Colorado State University Agricultural Occupational Safety Center Leads National Public Health Campaign

Colorado State University’s High Plains Intermountain Center for Agricultural Health and Safety received $504,000 from the National Institute for Occupational Safety and Health today to lead a group of 10 university-based agricultural safety and health research centers in a national initiative to prevent deaths and serious injuries from tractor roll-overs. The initiative, which aims to help prevent the leading cause of death and serious injury in U.S. agriculture, was announced this week.

The two-year NIOSH grant will help the centers build and launch a national public health campaign for preventing deaths and serious injuries from tractor-related incidents that are a leading cause of accidental death in rural communities.

Tractors overturning onto the operator, or people being run over, becoming entangled in power takeoffs and collisions with non-farm vehicles on public roads are the leading cause of death and serious injury in the nation’s agricultural industry. More than 250 farmers, family members and farm employees die annually in such incidents, half of them when a tractor overturns and crushes the operator.

"The funding will allow the NIOSH-supported Centers for Agricultural Disease and Injury Research, Education and Prevention and the National Children’s Center for Rural and Agricultural Health and Safety to fill current gaps in their knowledge base and to explore new techniques to promote safer tractor use," said Steve Reynolds, director of the High Plains Intermountain Center for Agricultural Health and Safety, or HICAHS, at Colorado State University. HICAHS will lead the initiative.

Although no official statistics are available, University of Kentucky researchers estimate that 4.46 non-fatal injuries occur for every fatality caused by an overturned tractor. These injuries are often severe and disabling. They also can be financially devastating, causing immediate and long term medical expenses and the loss of family farms when an owner-operator is incapacitated.

Advancements in technology, such as rollover protective structures, or ROPS, can prevent death and injury from overturns. When used with seat belts, ROPS have proven effective at virtually eliminating fatalities and serious injuries. However, more than half the approximately 4.7 million agricultural tractors in the United States lack ROPS.

"We are pleased to support this initiative, which enables the centers to join in an unprecedented team effort on this compelling public health issue," said NIOSH Director John Howard. "Finding effective ways to promote tractor safety is a tremendous national challenge to which we and our partners are bringing new resources."

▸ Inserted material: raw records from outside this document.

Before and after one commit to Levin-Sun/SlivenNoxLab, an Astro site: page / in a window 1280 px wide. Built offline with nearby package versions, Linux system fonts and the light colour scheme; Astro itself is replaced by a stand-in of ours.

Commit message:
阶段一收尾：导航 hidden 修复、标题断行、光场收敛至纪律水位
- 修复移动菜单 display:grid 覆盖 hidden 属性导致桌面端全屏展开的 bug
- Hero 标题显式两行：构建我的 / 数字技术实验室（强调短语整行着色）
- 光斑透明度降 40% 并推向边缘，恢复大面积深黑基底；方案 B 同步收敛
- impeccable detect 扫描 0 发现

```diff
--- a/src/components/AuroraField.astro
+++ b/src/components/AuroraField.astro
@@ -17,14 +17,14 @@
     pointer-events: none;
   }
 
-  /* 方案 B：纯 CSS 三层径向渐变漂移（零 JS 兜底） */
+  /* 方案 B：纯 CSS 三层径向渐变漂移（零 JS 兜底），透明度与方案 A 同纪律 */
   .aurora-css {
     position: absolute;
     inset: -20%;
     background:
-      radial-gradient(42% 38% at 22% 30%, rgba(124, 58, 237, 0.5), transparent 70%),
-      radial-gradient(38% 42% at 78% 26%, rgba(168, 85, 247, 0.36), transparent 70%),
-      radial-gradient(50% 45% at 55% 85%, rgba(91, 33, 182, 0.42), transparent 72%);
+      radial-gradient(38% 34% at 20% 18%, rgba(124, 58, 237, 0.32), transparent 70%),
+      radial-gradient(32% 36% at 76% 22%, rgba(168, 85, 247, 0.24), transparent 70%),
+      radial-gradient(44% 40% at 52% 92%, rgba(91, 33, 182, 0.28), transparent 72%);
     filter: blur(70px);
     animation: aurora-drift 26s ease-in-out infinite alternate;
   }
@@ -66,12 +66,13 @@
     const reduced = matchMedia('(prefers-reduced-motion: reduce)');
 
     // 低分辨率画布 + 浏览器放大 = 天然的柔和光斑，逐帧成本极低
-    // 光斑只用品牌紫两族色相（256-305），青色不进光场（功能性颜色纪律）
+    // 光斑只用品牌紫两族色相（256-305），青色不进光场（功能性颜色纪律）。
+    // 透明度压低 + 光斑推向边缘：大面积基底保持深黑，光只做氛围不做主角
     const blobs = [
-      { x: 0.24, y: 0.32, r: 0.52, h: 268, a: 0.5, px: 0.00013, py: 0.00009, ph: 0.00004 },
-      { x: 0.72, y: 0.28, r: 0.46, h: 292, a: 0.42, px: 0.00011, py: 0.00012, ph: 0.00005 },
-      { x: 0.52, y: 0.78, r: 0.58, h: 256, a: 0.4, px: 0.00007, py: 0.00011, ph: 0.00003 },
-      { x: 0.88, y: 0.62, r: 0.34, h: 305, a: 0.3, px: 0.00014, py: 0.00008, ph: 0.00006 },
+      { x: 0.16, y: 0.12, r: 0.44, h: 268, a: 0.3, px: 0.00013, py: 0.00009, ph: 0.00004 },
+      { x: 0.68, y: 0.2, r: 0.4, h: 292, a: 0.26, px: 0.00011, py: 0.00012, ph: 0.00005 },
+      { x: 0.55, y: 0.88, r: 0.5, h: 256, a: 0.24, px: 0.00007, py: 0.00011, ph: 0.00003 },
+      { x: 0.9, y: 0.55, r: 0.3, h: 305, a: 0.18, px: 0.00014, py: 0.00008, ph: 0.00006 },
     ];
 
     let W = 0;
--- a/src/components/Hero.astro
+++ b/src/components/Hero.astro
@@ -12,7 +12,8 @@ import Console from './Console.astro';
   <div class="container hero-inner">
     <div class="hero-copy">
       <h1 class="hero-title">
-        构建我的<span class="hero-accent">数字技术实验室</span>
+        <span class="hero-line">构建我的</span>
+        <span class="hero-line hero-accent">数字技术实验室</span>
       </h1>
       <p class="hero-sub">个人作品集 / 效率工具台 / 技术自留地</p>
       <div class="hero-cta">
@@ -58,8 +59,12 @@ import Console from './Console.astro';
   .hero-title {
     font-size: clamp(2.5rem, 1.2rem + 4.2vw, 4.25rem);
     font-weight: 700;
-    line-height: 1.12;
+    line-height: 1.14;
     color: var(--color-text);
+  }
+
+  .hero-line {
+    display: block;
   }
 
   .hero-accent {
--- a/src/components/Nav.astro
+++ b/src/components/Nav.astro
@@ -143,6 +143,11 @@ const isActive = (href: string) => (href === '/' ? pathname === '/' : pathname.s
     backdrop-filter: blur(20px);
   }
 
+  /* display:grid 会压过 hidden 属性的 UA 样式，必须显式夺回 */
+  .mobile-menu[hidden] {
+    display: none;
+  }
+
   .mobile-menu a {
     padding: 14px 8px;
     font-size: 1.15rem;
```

"By 2007, building on the results of this effort, we will be in a good position to seek the involvement of all the stakeholders affected by tractor injuries and fatalities: farm and safety groups, equipment manufacturers and dealers, government agencies and legislators, educators and outreach specialists, and most importantly, farmers, ranchers and their families. Together, we can make a difference," Reynolds said.

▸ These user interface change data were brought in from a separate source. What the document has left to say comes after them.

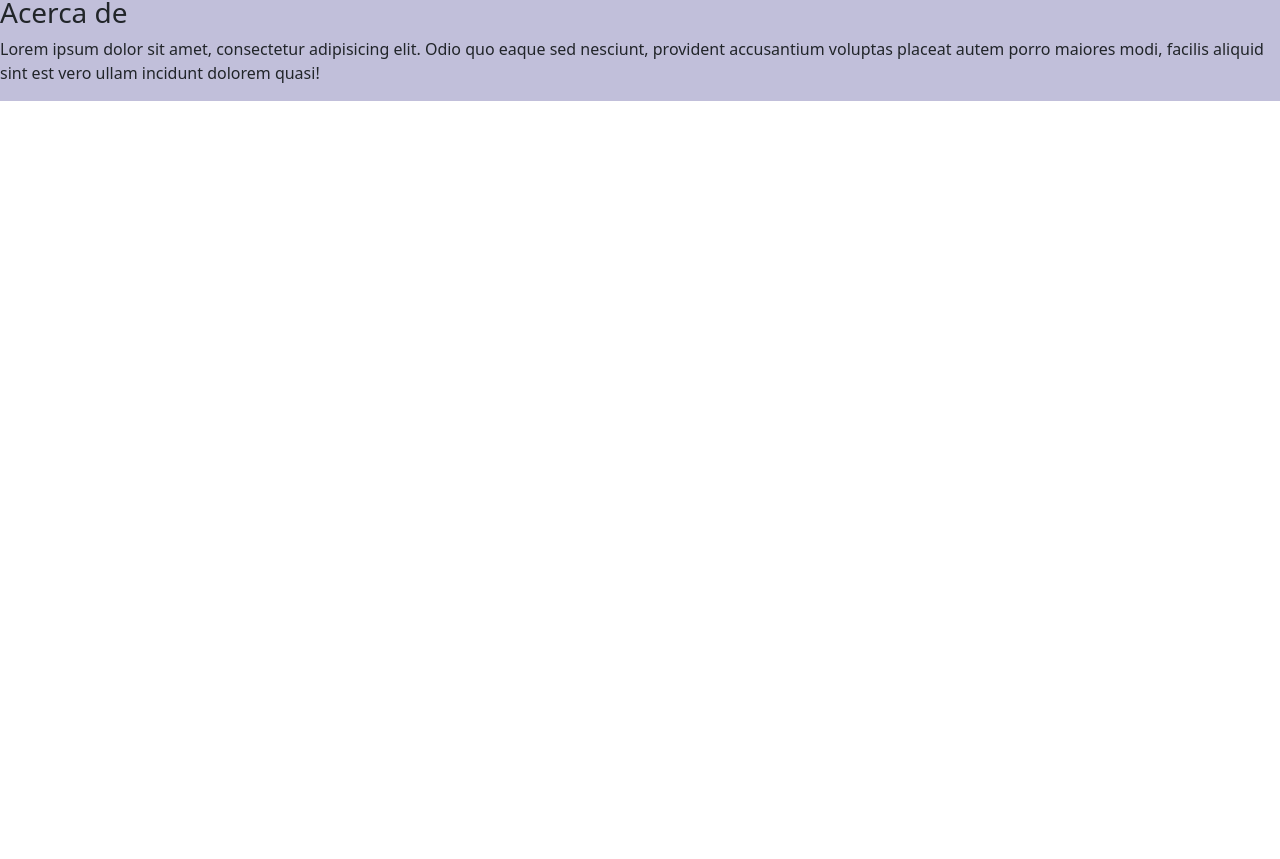
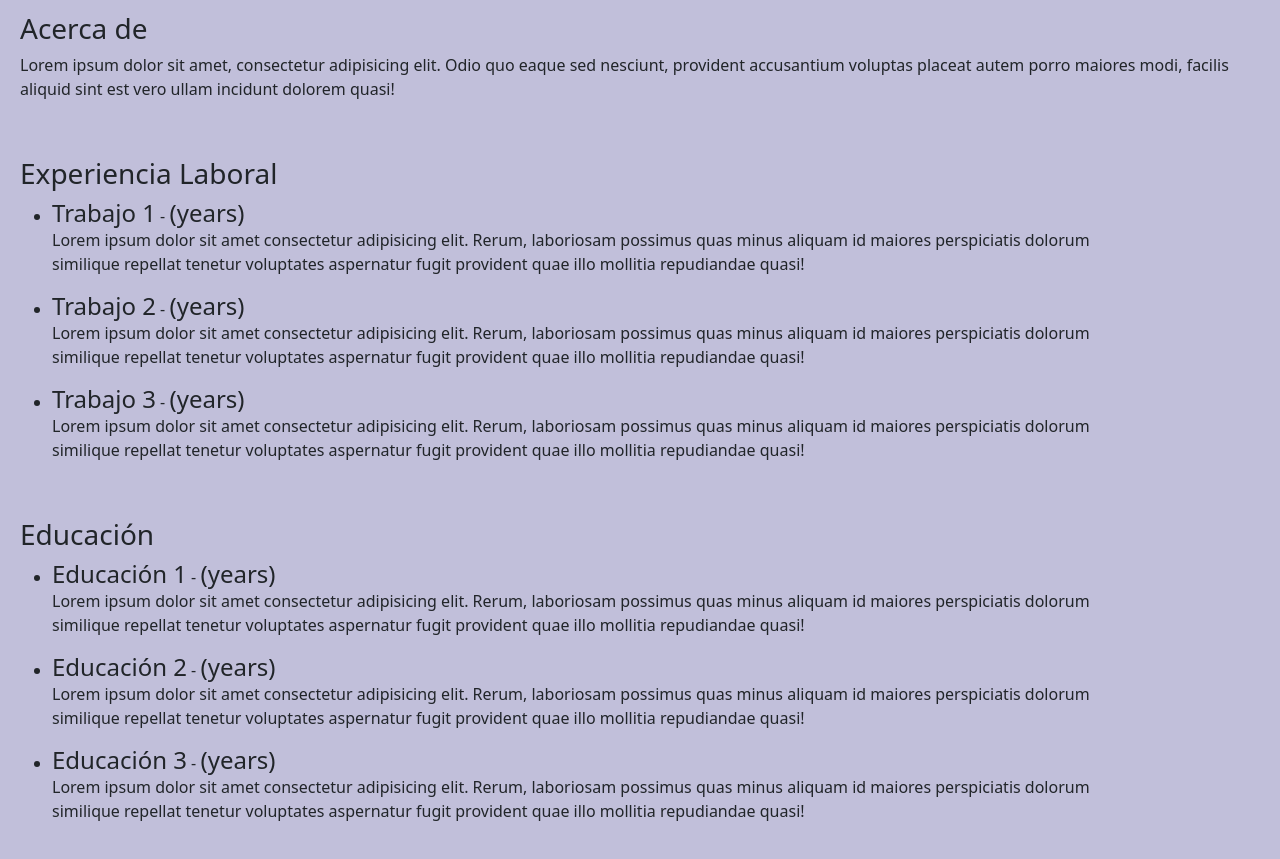
Before and after one commit to TrellixVulnTeam/Proyecto-Integrador_99WF, an Angular app in the folder P-Integrador/: page / in a window 1280 px wide. Shown: the part 948-1807 px from the top of the page. Before the commit the page ends 1049 px from the top, so only its background shows below. Built offline with nearby package versions, Linux system fonts and the light colour scheme.

Commit message:
Exp Laboral y Ed

```diff
--- a/P-Integrador/src/app/app.component.html
+++ b/P-Integrador/src/app/app.component.html
@@ -1,2 +1,4 @@
 <app-header></app-header>
 <app-acerca-de></app-acerca-de>
+<app-experiencia></app-experiencia>
+<app-educacion></app-educacion>
--- a/P-Integrador/src/app/app.module.ts
+++ b/P-Integrador/src/app/app.module.ts
@@ -8,6 +8,8 @@ import { LogoAPComponent } from './components/logo-ap/logo-ap.component';
 import { SocialComponent } from './components/social/social.component';
 import { BannerComponent } from './components/banner/banner.component';
 import { AcercaDeComponent } from './components/acerca-de/acerca-de.component';
+import { ExperienciaComponent } from './components/experiencia/experiencia.component';
+import { EducacionComponent } from './components/educacion/educacion.component';
 
 @NgModule({
   declarations: [
@@ -16,7 +18,9 @@ import { AcercaDeComponent } from './components/acerca-de/acerca-de.component';
     LogoAPComponent,
     SocialComponent,
     BannerComponent,
-    AcercaDeComponent
+    AcercaDeComponent,
+    ExperienciaComponent,
+    EducacionComponent
   ],
   imports: [
     BrowserModule,
--- a/P-Integrador/src/app/components/acerca-de/acerca-de.component.css
+++ b/P-Integrador/src/app/components/acerca-de/acerca-de.component.css
@@ -1,3 +1,6 @@
+.row{
+    padding: 20px;
+}
 div{
     background-color: #c1bfda;
 }
--- /dev/null
+++ b/P-Integrador/src/app/components/educacion/educacion.component.css
@@ -0,0 +1,9 @@
+.row{
+    padding: 20px;
+}
+div{
+    background-color: #c1bfda;
+}
+h4{
+    display: inline;
+}
--- /dev/null
+++ b/P-Integrador/src/app/components/educacion/educacion.component.html
@@ -0,0 +1,19 @@
+<div class="row">
+    <h3>Educación</h3>
+    <div class="col-lg-11">
+        <ul>
+            <li>
+                <h4>Educación 1</h4> - <h4>(years)</h4>
+            </li>
+            <p>Lorem ipsum dolor sit amet consectetur adipisicing elit. Rerum, laboriosam possimus quas minus aliquam id maiores perspiciatis dolorum similique repellat tenetur voluptates aspernatur fugit provident quae illo mollitia repudiandae quasi!</p>
+            <li>
+                <h4>Educación 2</h4> - <h4>(years)</h4>
+            </li>
+            <p>Lorem ipsum dolor sit amet consectetur adipisicing elit. Rerum, laboriosam possimus quas minus aliquam id maiores perspiciatis dolorum similique repellat tenetur voluptates aspernatur fugit provident quae illo mollitia repudiandae quasi!</p>
+            <li>
+                <h4>Educación 3</h4> - <h4>(years)</h4>
+            </li>
+            <p>Lorem ipsum dolor sit amet consectetur adipisicing elit. Rerum, laboriosam possimus quas minus aliquam id maiores perspiciatis dolorum similique repellat tenetur voluptates aspernatur fugit provident quae illo mollitia repudiandae quasi!</p>
+        </ul>
+    </div>
+</div>
--- /dev/null
+++ b/P-Integrador/src/app/components/educacion/educacion.component.ts
@@ -0,0 +1,15 @@
+import { Component, OnInit } from '@angular/core';
+
+@Component({
+  selector: 'app-educacion',
+  templateUrl: './educacion.component.html',
+  styleUrls: ['./educacion.component.css']
+})
+export class EducacionComponent implements OnInit {
+
+  constructor() { }
+
+  ngOnInit(): void {
+  }
+
+}
--- /dev/null
+++ b/P-Integrador/src/app/components/experiencia/experiencia.component.css
@@ -0,0 +1,9 @@
+.row{
+    padding: 20px;
+}
+div{
+    background-color: #c1bfda;
+}
+h4{
+    display: inline;
+}
--- /dev/null
+++ b/P-Integrador/src/app/components/experiencia/experiencia.component.html
@@ -0,0 +1,19 @@
+<div class="row">
+    <h3>Experiencia Laboral</h3>
+    <div class="col-lg-11">
+        <ul>
+            <li>
+                <h4>Trabajo 1</h4> - <h4>(years)</h4>
+            </li>
+            <p>Lorem ipsum dolor sit amet consectetur adipisicing elit. Rerum, laboriosam possimus quas minus aliquam id maiores perspiciatis dolorum similique repellat tenetur voluptates aspernatur fugit provident quae illo mollitia repudiandae quasi!</p>
+            <li>
+                <h4>Trabajo 2</h4> - <h4>(years)</h4>
+            </li>
+            <p>Lorem ipsum dolor sit amet consectetur adipisicing elit. Rerum, laboriosam possimus quas minus aliquam id maiores perspiciatis dolorum similique repellat tenetur voluptates aspernatur fugit provident quae illo mollitia repudiandae quasi!</p>
+            <li>
+                <h4>Trabajo 3</h4> - <h4>(years)</h4>
+            </li>
+            <p>Lorem ipsum dolor sit amet consectetur adipisicing elit. Rerum, laboriosam possimus quas minus aliquam id maiores perspiciatis dolorum similique repellat tenetur voluptates aspernatur fugit provident quae illo mollitia repudiandae quasi!</p>
+        </ul>
+    </div>
+</div>
--- /dev/null
+++ b/P-Integrador/src/app/components/experiencia/experiencia.component.ts
@@ -0,0 +1,15 @@
+import { Component, OnInit } from '@angular/core';
+
+@Component({
+  selector: 'app-experiencia',
+  templateUrl: './experiencia.component.html',
+  styleUrls: ['./experiencia.component.css']
+})
+export class ExperienciaComponent implements OnInit {
+
+  constructor() { }
+
+  ngOnInit(): void {
+  }
+
+}
```
Also changed, not shown: 2 other files (tests, documents, lock files or other folders).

Under the newly funded initiative, the centers will:

– study the costs of injuries from farm tractor overturns and highway collisions and identify who bears those costs;

– assess the impact of changes in ROPS standards, regulations and technology and their effect on future ROPS availability;

– examine the acceptability and procedures for financial incentives to retrofit tractors with ROPS; and

– create a database of potential partners to help guide the planned national campaign and launch an intranet to facilitate communication about tractor safety among the centers.

The most ambitious of the projects, involving eight of the 10 centers, will test community-based social marketing in 36 venues across the United States. Social marketing seeks to influence behavior to benefit the intended audience.

"We are eager to see if we can use some of the techniques developed in the last few decades to sell tractor operators on safer practices," said Reynolds. "Unless we can begin changing attitudes and behavior, we are not going to solve this problem."

The centers represent a major NIOSH effort to protect the health and safety of agricultural workers and their families. They were established as part of a NIOSH initiative in 1990 to address the nation’s pressing agricultural health and safety problems. Nine centers located in every part of the country respond to the issues unique to each region. NIOSH also supports the National Children’s Center for Rural and Agricultural Health and Safety in Wisconsin. More information about the centers is available at More information on NIOSH is available at The National Agricultural Tractor Safety Initiative document, produced by the centers in 2004, can be found at The HICAHS Web site at contains more information about the center’s  research and service in Colorado and in surrounding states.